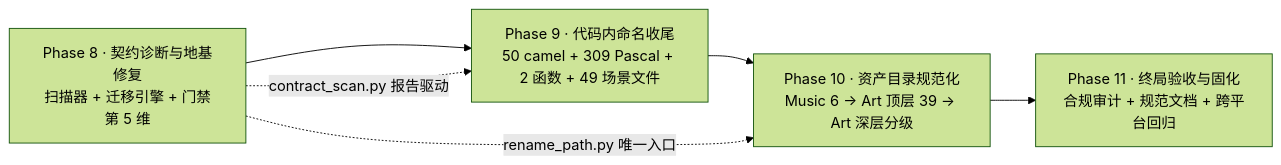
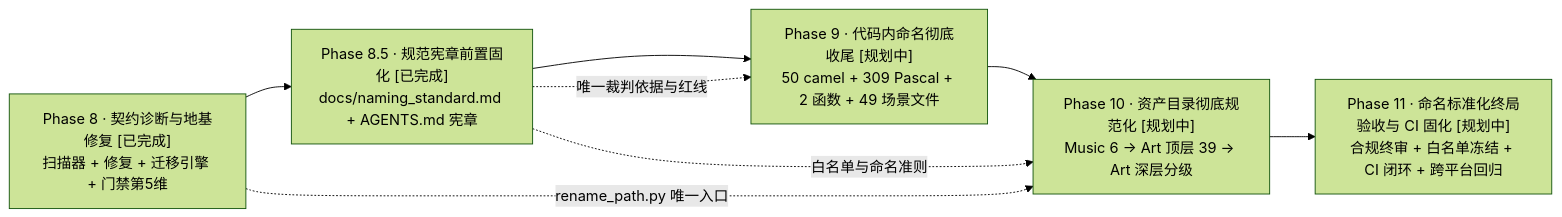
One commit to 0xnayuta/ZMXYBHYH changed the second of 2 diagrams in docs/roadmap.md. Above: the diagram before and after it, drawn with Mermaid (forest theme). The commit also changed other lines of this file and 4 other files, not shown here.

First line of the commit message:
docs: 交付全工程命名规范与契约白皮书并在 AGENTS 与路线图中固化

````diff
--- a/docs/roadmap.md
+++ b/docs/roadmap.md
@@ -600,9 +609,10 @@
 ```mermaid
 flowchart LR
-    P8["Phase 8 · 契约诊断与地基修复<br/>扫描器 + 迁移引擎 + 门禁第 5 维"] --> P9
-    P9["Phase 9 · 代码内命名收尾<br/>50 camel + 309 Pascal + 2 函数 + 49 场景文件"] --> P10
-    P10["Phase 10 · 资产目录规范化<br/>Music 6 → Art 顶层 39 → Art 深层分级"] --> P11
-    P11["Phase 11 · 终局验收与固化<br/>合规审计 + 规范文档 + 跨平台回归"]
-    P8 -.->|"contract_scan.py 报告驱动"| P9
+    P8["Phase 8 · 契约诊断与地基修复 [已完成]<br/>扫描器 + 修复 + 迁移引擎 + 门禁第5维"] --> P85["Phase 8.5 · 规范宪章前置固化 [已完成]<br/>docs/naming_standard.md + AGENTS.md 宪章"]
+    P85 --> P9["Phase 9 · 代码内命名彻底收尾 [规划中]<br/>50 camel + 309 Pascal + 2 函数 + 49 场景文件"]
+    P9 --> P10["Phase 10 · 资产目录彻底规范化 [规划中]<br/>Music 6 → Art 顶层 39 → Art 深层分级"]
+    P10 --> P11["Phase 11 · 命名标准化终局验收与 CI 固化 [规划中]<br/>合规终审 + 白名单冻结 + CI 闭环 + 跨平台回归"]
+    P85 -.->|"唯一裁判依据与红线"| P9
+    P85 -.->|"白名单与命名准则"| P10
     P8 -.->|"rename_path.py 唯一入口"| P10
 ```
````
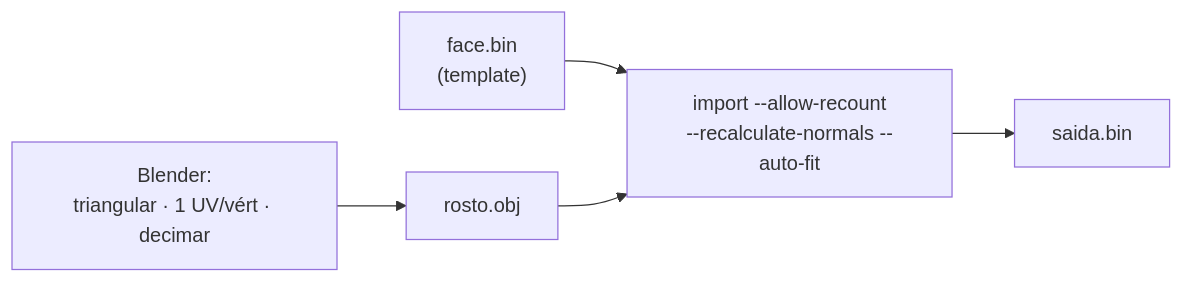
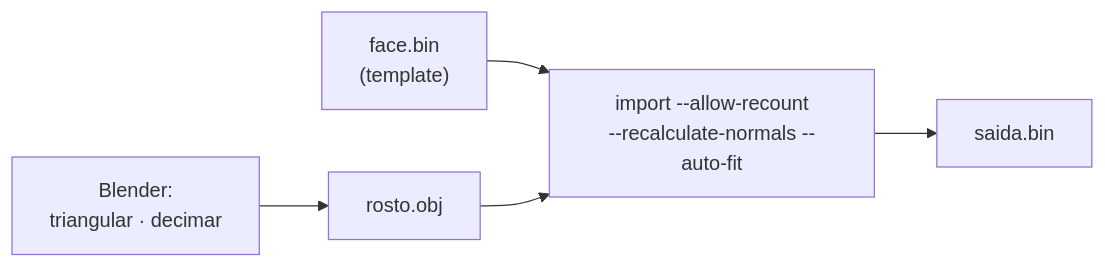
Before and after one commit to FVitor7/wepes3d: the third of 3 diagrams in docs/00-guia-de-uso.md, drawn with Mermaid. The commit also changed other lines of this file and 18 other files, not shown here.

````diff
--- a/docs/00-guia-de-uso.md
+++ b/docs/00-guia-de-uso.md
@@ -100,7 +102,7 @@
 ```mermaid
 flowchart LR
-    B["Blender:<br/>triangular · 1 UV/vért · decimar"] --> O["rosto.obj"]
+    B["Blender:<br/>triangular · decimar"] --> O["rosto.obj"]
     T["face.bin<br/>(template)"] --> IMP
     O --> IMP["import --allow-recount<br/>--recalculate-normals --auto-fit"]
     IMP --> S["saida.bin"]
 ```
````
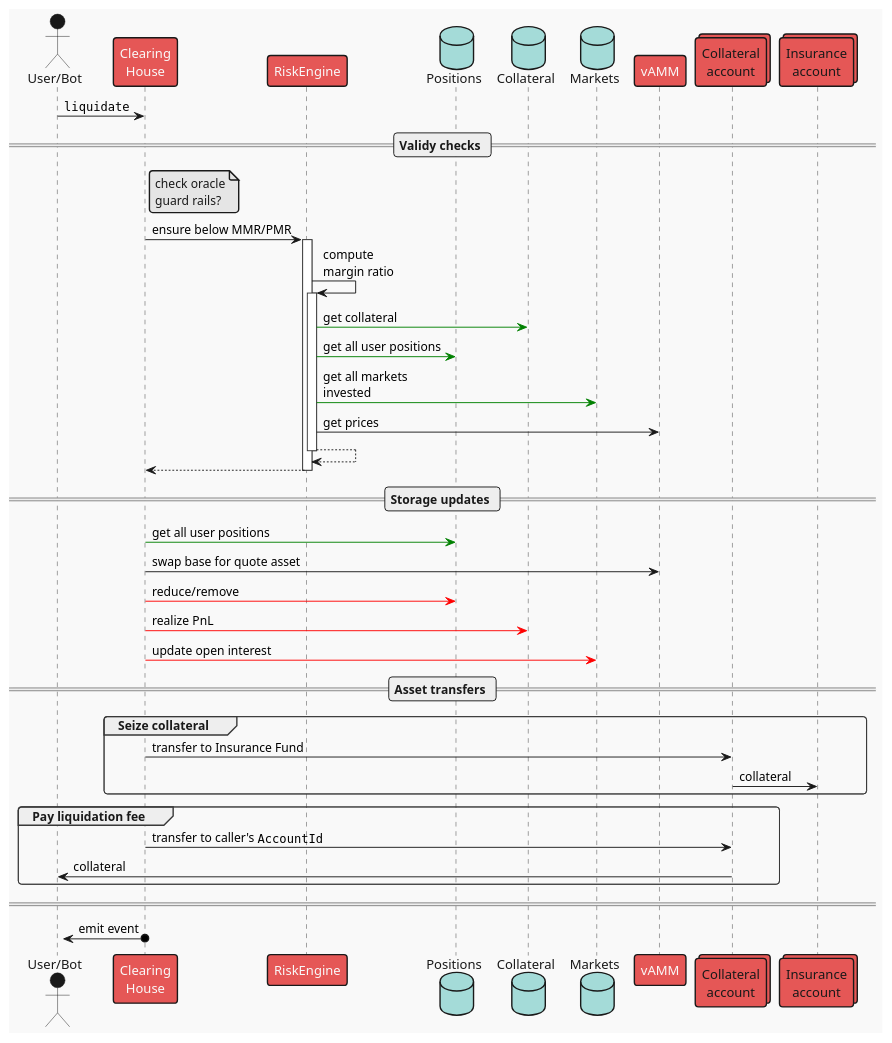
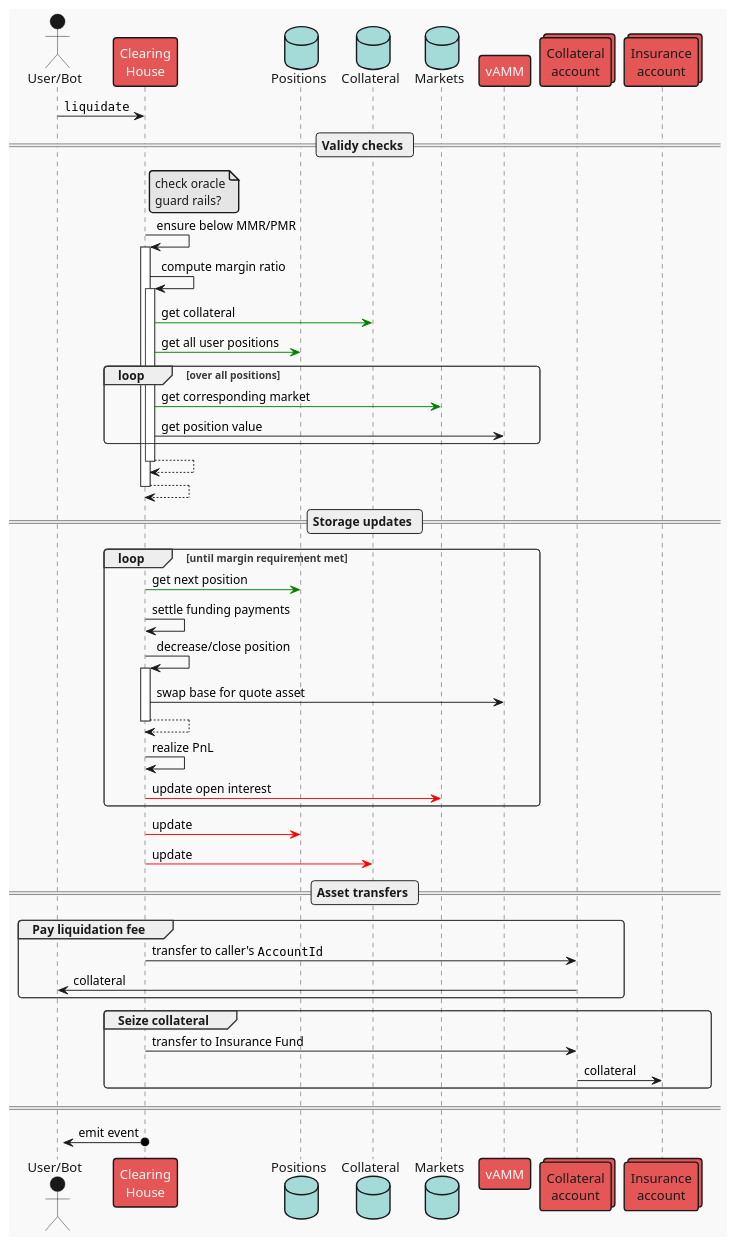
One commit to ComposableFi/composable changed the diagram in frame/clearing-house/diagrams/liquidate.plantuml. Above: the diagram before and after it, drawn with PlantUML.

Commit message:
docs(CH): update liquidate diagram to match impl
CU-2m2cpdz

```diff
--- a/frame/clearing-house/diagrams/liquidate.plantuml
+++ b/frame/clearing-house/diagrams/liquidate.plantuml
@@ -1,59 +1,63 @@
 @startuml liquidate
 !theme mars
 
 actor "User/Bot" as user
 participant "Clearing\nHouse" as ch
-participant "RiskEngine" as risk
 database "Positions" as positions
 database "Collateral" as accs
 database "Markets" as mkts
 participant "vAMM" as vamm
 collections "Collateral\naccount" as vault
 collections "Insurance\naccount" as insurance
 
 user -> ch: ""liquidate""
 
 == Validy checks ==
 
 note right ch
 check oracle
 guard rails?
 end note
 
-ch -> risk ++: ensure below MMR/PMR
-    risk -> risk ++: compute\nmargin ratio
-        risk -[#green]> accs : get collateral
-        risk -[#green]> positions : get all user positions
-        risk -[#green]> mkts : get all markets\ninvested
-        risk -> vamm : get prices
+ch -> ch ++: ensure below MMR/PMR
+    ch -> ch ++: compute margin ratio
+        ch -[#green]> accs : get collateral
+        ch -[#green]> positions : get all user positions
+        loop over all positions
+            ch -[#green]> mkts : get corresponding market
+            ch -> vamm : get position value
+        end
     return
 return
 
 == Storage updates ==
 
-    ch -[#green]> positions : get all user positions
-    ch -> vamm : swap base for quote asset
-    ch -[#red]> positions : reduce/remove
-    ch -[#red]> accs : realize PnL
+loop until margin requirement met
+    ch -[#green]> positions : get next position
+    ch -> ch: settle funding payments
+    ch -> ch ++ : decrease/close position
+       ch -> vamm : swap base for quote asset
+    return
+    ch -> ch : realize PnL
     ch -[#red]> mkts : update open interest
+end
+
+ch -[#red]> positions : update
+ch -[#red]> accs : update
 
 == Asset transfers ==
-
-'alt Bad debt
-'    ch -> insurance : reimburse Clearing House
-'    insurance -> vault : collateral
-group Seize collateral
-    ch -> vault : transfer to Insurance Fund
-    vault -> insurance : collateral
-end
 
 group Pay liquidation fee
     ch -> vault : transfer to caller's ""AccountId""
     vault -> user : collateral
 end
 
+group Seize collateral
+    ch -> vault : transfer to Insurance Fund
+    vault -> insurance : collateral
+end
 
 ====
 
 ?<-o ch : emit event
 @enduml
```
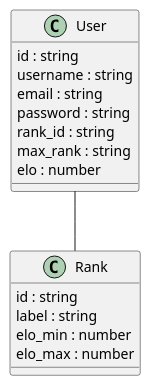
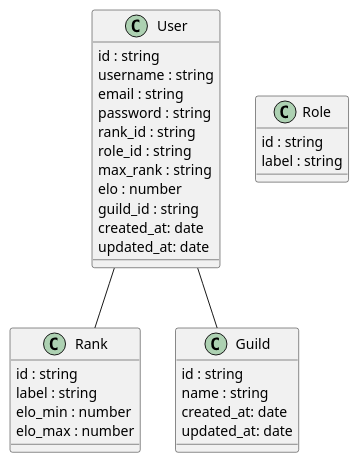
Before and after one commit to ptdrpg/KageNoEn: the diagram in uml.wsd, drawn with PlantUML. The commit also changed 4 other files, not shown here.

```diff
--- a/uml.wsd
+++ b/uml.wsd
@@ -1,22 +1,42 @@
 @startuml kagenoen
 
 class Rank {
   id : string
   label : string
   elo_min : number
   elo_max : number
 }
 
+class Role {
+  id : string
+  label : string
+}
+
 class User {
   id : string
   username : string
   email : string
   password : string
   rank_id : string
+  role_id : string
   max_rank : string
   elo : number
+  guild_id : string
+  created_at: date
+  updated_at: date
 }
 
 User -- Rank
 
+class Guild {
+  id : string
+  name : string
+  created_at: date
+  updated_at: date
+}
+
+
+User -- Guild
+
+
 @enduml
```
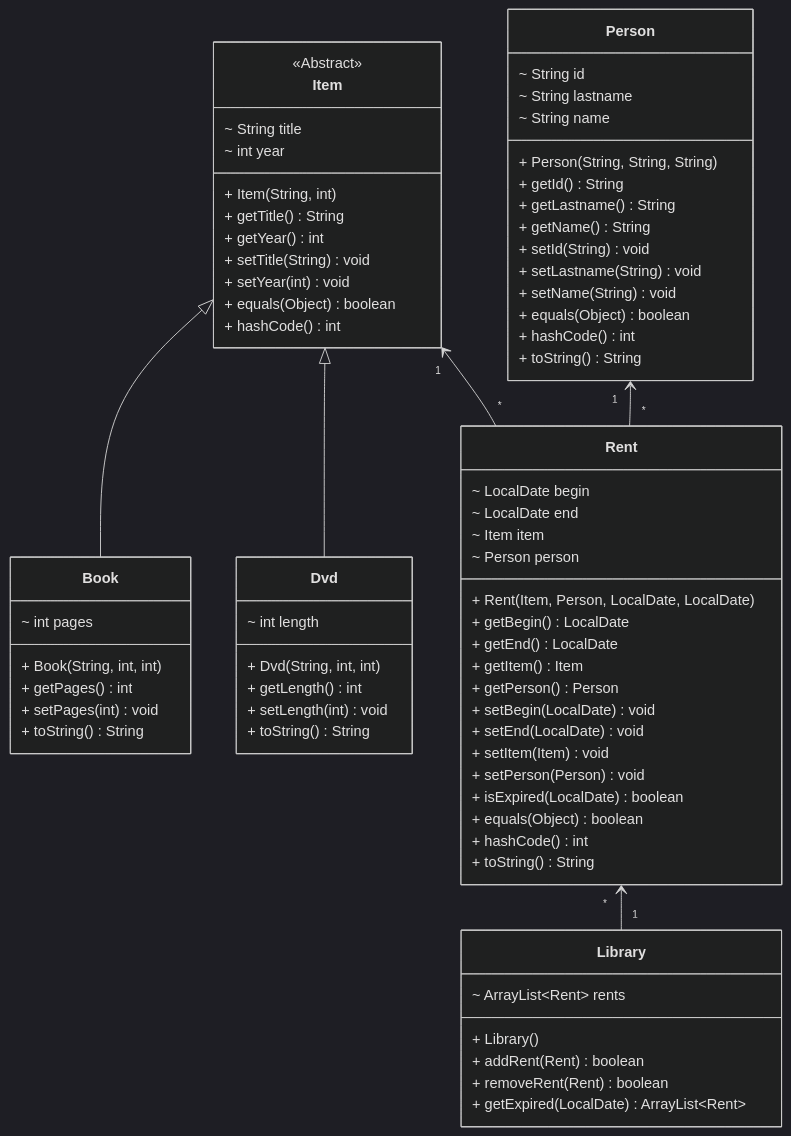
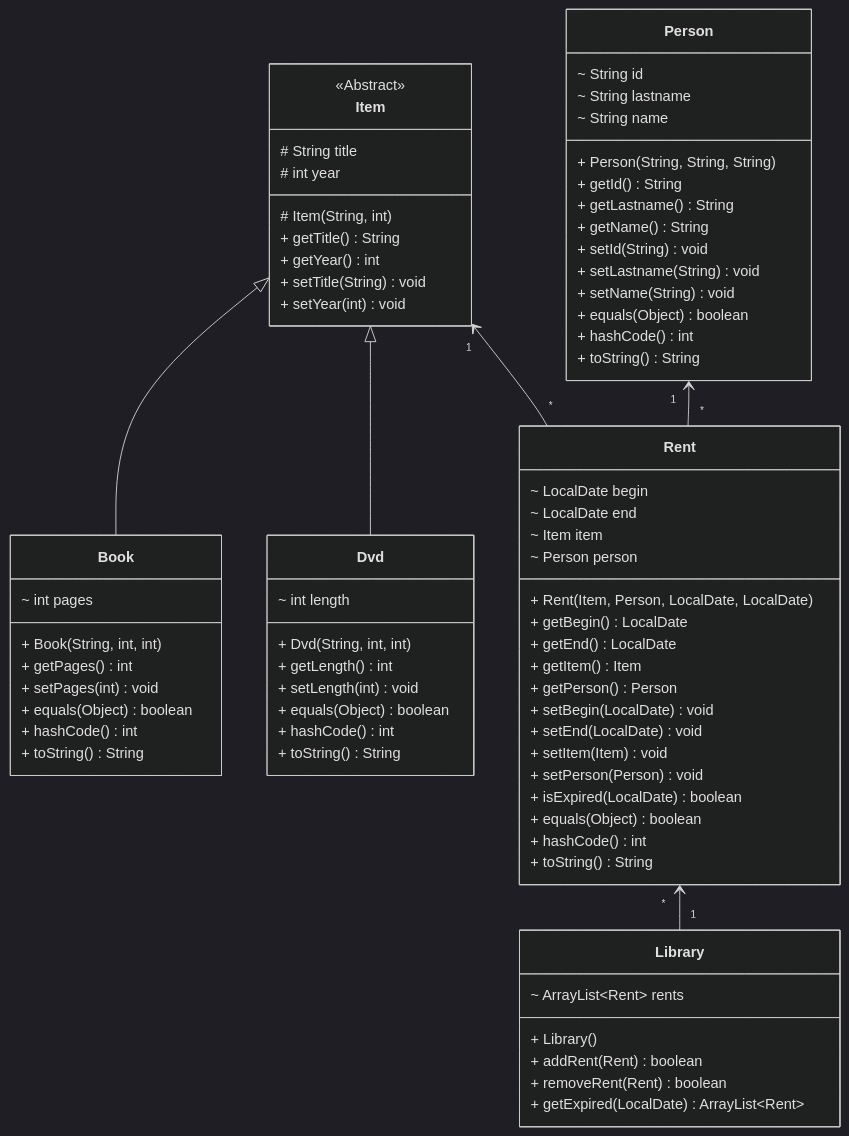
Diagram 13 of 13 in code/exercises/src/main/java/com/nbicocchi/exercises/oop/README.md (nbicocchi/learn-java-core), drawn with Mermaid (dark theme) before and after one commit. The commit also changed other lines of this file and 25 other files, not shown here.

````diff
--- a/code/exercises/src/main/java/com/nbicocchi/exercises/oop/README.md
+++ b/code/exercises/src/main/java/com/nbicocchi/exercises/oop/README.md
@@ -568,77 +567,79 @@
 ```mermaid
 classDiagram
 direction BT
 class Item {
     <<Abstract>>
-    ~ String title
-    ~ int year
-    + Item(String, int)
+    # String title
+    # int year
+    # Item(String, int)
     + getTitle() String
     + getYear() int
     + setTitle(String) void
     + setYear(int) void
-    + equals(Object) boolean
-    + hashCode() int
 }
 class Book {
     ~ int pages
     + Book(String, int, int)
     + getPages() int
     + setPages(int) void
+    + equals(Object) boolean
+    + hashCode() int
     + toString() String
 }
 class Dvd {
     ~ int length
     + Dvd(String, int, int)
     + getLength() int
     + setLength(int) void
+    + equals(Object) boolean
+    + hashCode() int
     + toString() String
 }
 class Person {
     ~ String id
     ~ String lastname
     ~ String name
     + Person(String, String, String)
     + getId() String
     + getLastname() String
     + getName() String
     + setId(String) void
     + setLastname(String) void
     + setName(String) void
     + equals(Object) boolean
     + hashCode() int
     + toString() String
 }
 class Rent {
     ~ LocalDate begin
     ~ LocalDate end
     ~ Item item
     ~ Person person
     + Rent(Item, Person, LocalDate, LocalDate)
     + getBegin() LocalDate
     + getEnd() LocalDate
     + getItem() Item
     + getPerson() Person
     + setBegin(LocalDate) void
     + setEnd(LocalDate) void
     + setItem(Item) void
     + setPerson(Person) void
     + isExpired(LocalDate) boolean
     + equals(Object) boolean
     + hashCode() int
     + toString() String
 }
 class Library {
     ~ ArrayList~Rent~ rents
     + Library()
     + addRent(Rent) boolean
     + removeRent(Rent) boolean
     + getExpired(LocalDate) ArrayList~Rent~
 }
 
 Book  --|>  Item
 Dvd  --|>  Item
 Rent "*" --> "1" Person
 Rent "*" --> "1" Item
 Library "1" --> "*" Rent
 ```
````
----------
ACTION ITEM: Look for the word "void" throughout the material above and copy every line that has it.

RESPONSE:
     + setTitle(String) void
     + setYear(int) void
     + setPages(int) void
     + setLength(int) void
     + setId(String) void
     + setLastname(String) void
     + setName(String) void
     + setBegin(LocalDate) void
     + setEnd(LocalDate) void
     + setItem(Item) void
     + setPerson(Person) void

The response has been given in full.